(TRY IT)
Only a number is wanted here: the number of lines of the data that include "future".

(WORKING DATA)

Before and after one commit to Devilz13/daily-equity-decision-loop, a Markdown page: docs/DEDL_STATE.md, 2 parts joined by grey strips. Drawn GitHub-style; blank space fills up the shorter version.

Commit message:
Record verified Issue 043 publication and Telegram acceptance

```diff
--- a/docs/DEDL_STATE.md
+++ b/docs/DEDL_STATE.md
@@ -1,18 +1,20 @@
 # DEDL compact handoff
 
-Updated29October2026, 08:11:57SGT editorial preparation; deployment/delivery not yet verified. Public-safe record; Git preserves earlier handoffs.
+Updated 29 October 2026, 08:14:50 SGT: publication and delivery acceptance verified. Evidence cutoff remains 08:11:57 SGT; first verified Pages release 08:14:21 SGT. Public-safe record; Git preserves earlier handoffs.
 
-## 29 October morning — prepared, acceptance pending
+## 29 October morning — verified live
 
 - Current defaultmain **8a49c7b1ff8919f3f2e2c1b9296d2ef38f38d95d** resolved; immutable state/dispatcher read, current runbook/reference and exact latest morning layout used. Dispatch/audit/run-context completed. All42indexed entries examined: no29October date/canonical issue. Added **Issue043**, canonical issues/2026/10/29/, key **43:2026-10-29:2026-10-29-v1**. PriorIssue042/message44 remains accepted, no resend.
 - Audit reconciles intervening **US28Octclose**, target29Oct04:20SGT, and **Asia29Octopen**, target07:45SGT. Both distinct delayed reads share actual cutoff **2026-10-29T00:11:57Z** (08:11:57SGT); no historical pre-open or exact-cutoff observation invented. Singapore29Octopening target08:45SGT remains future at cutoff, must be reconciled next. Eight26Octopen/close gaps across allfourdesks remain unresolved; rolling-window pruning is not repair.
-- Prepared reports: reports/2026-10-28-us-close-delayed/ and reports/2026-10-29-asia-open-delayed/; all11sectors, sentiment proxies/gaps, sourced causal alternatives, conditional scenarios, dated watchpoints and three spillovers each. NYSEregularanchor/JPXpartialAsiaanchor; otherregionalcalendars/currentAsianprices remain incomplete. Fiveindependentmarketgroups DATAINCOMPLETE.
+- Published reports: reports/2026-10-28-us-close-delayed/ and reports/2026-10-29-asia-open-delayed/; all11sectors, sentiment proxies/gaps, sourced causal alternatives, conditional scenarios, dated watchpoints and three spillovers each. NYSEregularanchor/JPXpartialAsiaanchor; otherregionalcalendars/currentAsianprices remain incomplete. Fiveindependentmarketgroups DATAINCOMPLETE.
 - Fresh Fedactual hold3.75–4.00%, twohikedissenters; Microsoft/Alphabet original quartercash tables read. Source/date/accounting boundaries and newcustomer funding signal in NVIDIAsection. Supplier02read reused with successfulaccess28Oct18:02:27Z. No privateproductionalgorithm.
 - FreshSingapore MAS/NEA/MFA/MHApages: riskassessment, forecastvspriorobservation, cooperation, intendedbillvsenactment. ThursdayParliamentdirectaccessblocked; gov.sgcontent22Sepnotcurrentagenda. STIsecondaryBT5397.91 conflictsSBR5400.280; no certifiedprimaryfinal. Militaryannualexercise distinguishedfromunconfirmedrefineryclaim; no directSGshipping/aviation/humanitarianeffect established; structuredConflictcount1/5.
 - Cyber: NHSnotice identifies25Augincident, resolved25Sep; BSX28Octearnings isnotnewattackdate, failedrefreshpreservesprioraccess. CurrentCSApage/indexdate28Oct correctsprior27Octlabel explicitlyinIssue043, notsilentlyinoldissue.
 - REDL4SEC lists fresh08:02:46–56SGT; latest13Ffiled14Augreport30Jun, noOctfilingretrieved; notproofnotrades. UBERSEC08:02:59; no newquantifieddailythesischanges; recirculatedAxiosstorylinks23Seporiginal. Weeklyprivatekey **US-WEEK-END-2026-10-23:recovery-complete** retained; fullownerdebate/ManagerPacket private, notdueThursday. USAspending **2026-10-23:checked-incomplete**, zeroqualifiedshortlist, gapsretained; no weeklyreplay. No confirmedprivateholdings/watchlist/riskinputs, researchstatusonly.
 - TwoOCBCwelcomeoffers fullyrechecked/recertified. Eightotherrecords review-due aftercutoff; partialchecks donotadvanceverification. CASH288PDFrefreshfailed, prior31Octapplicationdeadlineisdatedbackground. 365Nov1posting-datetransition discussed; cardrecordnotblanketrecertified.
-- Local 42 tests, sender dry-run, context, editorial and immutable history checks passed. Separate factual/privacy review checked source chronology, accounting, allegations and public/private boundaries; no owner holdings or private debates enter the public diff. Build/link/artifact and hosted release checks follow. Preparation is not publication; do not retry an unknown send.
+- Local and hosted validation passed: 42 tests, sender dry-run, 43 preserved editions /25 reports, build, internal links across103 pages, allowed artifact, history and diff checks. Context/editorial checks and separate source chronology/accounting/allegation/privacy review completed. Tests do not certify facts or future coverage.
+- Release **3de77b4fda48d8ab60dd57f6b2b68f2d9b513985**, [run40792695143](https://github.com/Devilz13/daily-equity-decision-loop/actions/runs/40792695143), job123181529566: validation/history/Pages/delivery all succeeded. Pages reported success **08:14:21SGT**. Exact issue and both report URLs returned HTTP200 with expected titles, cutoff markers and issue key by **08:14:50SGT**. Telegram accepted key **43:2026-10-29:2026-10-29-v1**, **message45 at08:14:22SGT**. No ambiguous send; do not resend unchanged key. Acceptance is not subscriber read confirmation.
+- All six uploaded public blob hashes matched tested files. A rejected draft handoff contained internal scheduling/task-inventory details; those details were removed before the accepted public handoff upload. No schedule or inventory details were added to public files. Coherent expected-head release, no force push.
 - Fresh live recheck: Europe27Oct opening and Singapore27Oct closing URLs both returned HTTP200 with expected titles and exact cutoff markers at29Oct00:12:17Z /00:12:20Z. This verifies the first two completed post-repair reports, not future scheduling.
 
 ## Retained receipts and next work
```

--

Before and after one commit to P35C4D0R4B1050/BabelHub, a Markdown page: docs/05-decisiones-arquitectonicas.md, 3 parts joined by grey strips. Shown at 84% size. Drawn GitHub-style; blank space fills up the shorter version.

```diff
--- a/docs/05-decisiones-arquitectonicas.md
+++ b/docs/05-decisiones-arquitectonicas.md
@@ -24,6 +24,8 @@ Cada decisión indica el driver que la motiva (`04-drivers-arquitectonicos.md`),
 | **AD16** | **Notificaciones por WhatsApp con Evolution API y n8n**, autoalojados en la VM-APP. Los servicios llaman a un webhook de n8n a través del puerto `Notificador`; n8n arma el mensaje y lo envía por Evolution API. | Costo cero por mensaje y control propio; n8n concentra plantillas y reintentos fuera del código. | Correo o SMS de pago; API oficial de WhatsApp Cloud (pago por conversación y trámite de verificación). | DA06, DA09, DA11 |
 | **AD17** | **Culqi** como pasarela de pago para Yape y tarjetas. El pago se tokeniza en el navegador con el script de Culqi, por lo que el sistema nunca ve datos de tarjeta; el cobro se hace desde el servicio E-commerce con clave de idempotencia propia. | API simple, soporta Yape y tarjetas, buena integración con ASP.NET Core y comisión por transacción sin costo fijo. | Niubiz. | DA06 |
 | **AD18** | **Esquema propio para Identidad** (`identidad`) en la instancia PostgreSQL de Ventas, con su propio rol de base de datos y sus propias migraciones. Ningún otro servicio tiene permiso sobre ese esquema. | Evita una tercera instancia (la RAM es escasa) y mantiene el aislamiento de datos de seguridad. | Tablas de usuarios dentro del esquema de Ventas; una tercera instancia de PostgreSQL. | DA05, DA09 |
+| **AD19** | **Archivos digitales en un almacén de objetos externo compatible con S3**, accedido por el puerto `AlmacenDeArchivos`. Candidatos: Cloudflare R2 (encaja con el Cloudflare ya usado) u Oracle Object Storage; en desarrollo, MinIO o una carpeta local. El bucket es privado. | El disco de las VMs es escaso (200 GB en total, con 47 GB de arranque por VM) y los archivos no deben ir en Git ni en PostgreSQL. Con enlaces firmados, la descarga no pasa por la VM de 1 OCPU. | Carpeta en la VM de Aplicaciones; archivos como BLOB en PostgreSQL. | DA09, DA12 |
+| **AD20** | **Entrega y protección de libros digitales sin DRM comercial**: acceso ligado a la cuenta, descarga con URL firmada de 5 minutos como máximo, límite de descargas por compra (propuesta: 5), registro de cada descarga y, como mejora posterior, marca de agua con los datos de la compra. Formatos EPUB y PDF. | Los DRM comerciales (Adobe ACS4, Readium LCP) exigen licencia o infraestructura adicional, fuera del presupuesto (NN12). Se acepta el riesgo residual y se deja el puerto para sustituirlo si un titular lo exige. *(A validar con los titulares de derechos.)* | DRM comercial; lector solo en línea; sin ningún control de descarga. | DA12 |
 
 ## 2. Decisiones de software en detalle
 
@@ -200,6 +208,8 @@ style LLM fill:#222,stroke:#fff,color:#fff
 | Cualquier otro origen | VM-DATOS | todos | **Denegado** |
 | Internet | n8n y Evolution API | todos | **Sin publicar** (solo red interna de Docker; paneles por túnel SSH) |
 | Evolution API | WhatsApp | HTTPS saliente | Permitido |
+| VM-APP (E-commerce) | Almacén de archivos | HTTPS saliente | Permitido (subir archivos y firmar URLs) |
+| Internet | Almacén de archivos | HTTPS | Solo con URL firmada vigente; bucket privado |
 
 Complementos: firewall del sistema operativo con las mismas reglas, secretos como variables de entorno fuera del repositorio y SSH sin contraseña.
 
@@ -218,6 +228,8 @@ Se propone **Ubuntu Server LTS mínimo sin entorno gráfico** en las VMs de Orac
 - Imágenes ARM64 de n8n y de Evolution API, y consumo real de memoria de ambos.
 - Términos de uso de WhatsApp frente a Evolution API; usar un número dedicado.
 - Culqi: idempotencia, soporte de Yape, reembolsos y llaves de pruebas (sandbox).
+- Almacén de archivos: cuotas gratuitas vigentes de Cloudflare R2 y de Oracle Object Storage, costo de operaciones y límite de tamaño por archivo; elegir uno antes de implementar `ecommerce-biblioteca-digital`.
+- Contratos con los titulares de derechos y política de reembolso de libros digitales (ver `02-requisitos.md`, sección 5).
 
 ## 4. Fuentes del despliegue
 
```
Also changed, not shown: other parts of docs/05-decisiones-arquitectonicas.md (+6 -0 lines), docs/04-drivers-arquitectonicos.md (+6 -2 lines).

(RESULT FOR THIS TASK)
3